from Leuchars. They could have sent for a spare cylinder from Scotland,
but Yes-Vee-Do-It-Balchen did it his own way . He knew that the DC-3s the
Germans were operating between Berlin and Stockholm used the same
engines, so he asked his friend Carl Florman, of the Swedish airline ABA,
to borrow a spare cylinder from the Lufthansa representative at Bromma.
The German replied that he didn't have one on hand in Stockholm, but
would arrange for one to be sent up from Berlin on the next plane. The
following day Lufthansa delivered a cylinder from an American B-24 which
had crashed in Germany. Balchen installed it in his Liberator and flew
back to Leuchars. There he got a spare cylinder and took it to Stockholm
the next day to replace the one borrowed from the Nazis. Everybody was
(- Bernt Balchen: Come North with Me)

Here is right side photo of "Dixie" sitting in her revetment....

Dad flew B-24 "Times A'Wastin on a few missions. Below is a photo of her #2 engine which had the propeller blown off by flak on June 18th, 1944. She was repaired and still flying when crew #555 flew her later in 1944.

Below is supposed to be left side photo of "Damifino" in her revetment, but the tail markings do not match with other records I have found. Records show "O+" rather than the "K" on her "RCL" Tail Marking..(?)

Saturday, March 6, 2010

466th Bomb Group Tribute

Top left: Pilot Melvin Westbroook

"Sister" Bomb Group in Color

Saturday, February 13, 2010

466th. BG Crew #555 Fate of Planes Flown


My research finds that this aircraft was lost after raid on marshalling yard at Celje, Yugoslavia on Feb. 14th. 1945....
have never seen records of missions there so might be some mis-information floating around?
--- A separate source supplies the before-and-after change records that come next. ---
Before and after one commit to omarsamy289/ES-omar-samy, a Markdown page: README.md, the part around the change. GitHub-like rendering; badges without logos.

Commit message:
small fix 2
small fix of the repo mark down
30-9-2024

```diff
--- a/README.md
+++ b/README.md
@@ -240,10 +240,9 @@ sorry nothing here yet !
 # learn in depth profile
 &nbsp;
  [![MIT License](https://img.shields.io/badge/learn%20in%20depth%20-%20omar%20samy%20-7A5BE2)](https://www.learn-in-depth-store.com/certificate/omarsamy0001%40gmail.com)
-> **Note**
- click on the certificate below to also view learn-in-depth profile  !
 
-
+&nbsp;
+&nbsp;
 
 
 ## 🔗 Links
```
My father with "DIXIE"......AIRCRAFT SERIAL #44-10499

Dixie's location was last noted at Walnut Ridge Arkansas in Jan. 1946 where she was likely scrapped.
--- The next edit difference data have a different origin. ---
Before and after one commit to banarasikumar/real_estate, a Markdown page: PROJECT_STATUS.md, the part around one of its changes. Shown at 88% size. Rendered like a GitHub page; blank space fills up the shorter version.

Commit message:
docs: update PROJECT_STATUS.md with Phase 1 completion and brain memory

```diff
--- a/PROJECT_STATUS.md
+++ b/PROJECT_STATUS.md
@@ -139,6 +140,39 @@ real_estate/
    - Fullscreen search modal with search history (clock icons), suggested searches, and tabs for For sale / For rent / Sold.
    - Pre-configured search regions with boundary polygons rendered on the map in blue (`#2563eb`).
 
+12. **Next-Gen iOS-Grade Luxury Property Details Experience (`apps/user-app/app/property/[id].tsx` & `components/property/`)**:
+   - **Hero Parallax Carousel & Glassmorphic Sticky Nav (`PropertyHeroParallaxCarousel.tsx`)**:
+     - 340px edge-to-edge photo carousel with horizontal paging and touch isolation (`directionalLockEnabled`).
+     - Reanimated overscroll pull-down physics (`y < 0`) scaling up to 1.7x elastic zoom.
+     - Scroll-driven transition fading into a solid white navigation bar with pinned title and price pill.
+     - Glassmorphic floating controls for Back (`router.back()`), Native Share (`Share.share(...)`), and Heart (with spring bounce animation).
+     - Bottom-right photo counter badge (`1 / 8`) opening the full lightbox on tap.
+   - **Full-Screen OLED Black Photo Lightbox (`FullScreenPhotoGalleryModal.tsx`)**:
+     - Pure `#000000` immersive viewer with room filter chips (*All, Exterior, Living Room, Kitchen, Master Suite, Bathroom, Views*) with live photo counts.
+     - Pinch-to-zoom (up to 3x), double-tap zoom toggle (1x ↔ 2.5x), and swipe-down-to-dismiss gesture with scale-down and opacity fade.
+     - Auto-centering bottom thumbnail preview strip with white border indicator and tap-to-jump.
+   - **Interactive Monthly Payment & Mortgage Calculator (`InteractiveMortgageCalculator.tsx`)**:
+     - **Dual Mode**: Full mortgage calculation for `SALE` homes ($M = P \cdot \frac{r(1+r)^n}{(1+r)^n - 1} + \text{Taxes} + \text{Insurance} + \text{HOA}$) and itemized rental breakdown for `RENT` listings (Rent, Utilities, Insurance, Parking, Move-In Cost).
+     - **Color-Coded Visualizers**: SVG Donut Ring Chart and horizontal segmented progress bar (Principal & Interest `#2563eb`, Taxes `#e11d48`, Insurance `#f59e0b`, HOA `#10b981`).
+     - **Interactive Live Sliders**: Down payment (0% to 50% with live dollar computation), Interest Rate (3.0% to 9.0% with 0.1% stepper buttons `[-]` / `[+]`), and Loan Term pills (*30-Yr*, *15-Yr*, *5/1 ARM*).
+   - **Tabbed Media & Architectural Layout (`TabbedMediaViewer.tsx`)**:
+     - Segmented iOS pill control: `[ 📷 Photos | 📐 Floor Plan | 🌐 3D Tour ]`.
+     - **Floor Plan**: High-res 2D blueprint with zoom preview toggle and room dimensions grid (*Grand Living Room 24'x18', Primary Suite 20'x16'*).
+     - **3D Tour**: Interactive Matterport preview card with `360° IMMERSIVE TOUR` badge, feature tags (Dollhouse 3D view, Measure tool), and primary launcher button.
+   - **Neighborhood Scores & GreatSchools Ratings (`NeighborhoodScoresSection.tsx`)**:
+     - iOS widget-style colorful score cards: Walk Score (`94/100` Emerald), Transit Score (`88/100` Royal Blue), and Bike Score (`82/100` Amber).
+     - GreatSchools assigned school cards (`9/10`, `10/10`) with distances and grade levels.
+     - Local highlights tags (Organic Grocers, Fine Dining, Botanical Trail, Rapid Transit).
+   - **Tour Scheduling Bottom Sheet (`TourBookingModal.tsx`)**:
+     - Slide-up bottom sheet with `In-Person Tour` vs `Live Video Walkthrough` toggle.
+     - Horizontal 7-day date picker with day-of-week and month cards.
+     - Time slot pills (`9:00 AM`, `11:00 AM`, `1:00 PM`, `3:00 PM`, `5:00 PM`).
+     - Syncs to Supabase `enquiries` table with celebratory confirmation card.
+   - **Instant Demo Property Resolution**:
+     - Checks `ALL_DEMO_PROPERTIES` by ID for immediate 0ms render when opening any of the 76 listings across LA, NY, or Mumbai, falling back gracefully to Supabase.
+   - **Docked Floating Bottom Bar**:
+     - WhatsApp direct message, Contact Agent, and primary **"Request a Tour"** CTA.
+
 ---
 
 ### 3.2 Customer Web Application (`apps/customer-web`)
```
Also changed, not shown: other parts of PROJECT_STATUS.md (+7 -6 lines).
Appears the Damifino's life also ended at Walnut Ridge Arkansas in Jan. 1946

Pictured #555 crew members: seated on left, Allen D. Miller Engineer,
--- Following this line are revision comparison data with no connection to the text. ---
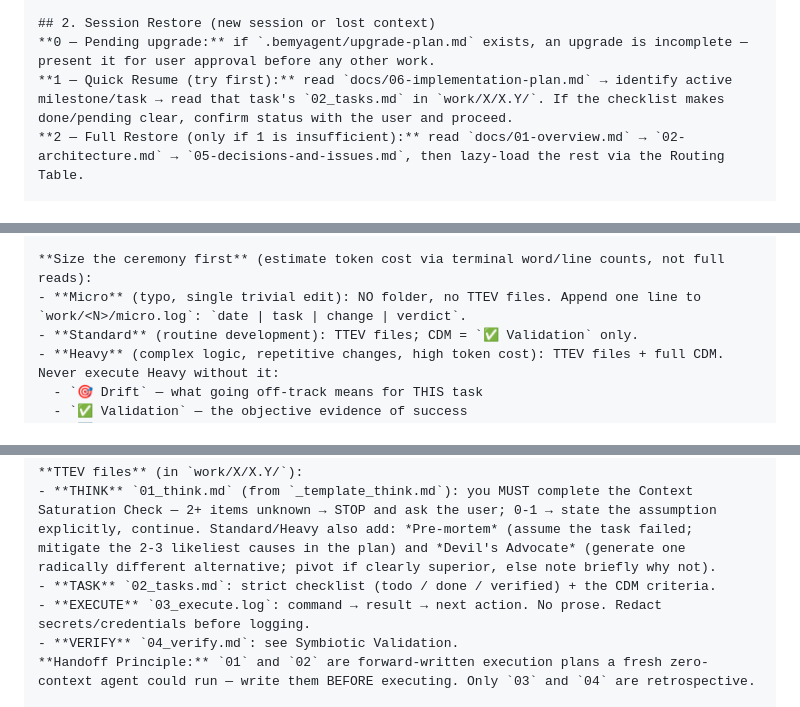
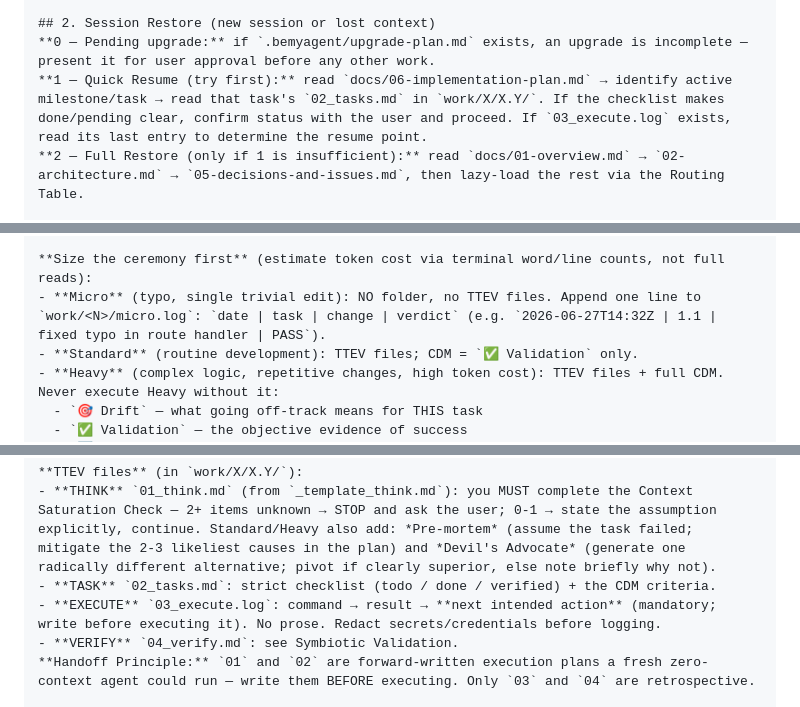
Before and after one commit to vitotafuni/bemyagent, a Markdown page: BEMYAGENT.md, 3 parts joined by grey strips. Drawn GitHub-style.

```diff
--- a/BEMYAGENT.md
+++ b/BEMYAGENT.md
@@ -41,7 +41,7 @@ IF about to create or modify any file inside .bemyagent/docs/ or .bemyagent/work
 
 ## 2. Session Restore (new session or lost context)
 **0 — Pending upgrade:** if `.bemyagent/upgrade-plan.md` exists, an upgrade is incomplete — present it for user approval before any other work.
-**1 — Quick Resume (try first):** read `docs/06-implementation-plan.md` → identify active milestone/task → read that task's `02_tasks.md` in `work/X/X.Y/`. If the checklist makes done/pending clear, confirm status with the user and proceed.
+**1 — Quick Resume (try first):** read `docs/06-implementation-plan.md` → identify active milestone/task → read that task's `02_tasks.md` in `work/X/X.Y/`. If the checklist makes done/pending clear, confirm status with the user and proceed. If `03_execute.log` exists, read its last entry to determine the resume point.
 **2 — Full Restore (only if 1 is insufficient):** read `docs/01-overview.md` → `02-architecture.md` → `05-decisions-and-issues.md`, then lazy-load the rest via the Routing Table.
 
 ## 3. Routing Table & Lazy Loading
@@ -72,7 +72,7 @@ Tactical memory is a Hierarchical Task Network mirroring the task numbers in `06
 **Decomposition (Divide et Impera):** if a task is too complex, do NOT execute it directly — split into sub-tasks, solve each leaf in isolation, verify individually, integrate gradually. A leaf that proves too complex during EXECUTE fragments further.
 
 **Size the ceremony first** (estimate token cost via terminal word/line counts, not full reads):
-- **Micro** (typo, single trivial edit): NO folder, no TTEV files. Append one line to `work/<N>/micro.log`: `date | task | change | verdict`.
+- **Micro** (typo, single trivial edit): NO folder, no TTEV files. Append one line to `work/<N>/micro.log`: `date | task | change | verdict` (e.g. `2026-06-27T14:32Z | 1.1 | fixed typo in route handler | PASS`).
 - **Standard** (routine development): TTEV files; CDM = `✅ Validation` only.
 - **Heavy** (complex logic, repetitive changes, high token cost): TTEV files + full CDM. Never execute Heavy without it:
   - `🎯 Drift` — what going off-track means for THIS task
@@ -82,7 +82,7 @@ Tactical memory is a Hierarchical Task Network mirroring the task numbers in `06
 **TTEV files** (in `work/X/X.Y/`):
 - **THINK** `01_think.md` (from `_template_think.md`): you MUST complete the Context Saturation Check — 2+ items unknown → STOP and ask the user; 0-1 → state the assumption explicitly, continue. Standard/Heavy also add: *Pre-mortem* (assume the task failed; mitigate the 2-3 likeliest causes in the plan) and *Devil's Advocate* (generate one radically different alternative; pivot if clearly superior, else note briefly why not).
 - **TASK** `02_tasks.md`: strict checklist (todo / done / verified) + the CDM criteria.
-- **EXECUTE** `03_execute.log`: command → result → next action. No prose. Redact secrets/credentials before logging.
+- **EXECUTE** `03_execute.log`: command → result → **next intended action** (mandatory; write before executing it). No prose. Redact secrets/credentials before logging.
 - **VERIFY** `04_verify.md`: see Symbiotic Validation.
 **Handoff Principle:** `01` and `02` are forward-written execution plans a fresh zero-context agent could run — write them BEFORE executing. Only `03` and `04` are retrospective.
 
```
Also changed, not shown: other parts of BEMYAGENT.md (+4 -1 lines), .bemyagent/docs/00-ai-rules.md (+4 -3 lines).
I have all the other crewmens names below but cannot quite tell who is who comparing my photographs......

Full crew Photo:

Standing Left to Right : Bridgeman, Paul W. "AKA Paul" (P) ; Porter, Elijah "AKA Porter" (R/O) ; Norton, Corodon "AKA Stud"(WG),

Gilbert, William E. "AKA Bill" (NG) ; Vawter, Wesley Rhodes, "AKA Wes" (CP) ; Smith, John W. "AKA Smitty" (N)

Kneeling Left to Right : Weckerly, Raymond E. "AKA Weck" (TG) ; Hallet, Tom D. "AKA Tom" (B) ;

Miller, Allen D. "AKA Al" (E/TT) ; Atterholt, James R. "AKA Att" (BTG/WG)

LET" ER RIP" .... AIRCRAFT SERIAL # 44-50548

NO PHOTOS YET FOUND......Following military serial number records also shows "Let Er Rip" ending up at Walnut Ridge January 17th, 1946.....likely had the same fate in the scrapyard

Dads last flight plan (Mel Westbrook , Pilot) from Goose Bay Labrador shows "B-24M AIRCRAFT # 0884" Have not yet been able to identify that aircraft.....

Wednesday, February 10, 2010

Attlebridge Airfield / Attlebridge Diaries

I believe John H. Woolnough was the official 8th. Army Air Force historian. He wrote a book entitled "The Attlebridge Diaries". I've been trying to find this book for a few years. I see it offered on "Amazon" but the paperback editions run from $149.00 to $190.00. I was aghast to see such a price on a paperback book! I was snooping around looking again and found a first edition hardback version for less than any paperback I've seen....The edition is also signed by the author. The book was found in a little out of the way bookstore in England. I am excited to see the book as it has dozens of photos in it.......Another book called "Attlebridge Arsenal" was also written but is even harder to find....the search will go on.......

A few photos of Attlebridge.......

A Quonset hut which still survives......

Another relic still standing...........

The Airfeld

The flight line.

The Control Tower today........still standing.

The Control Tower in 1944.........

A portion of the Air Base Shown
Main Air Field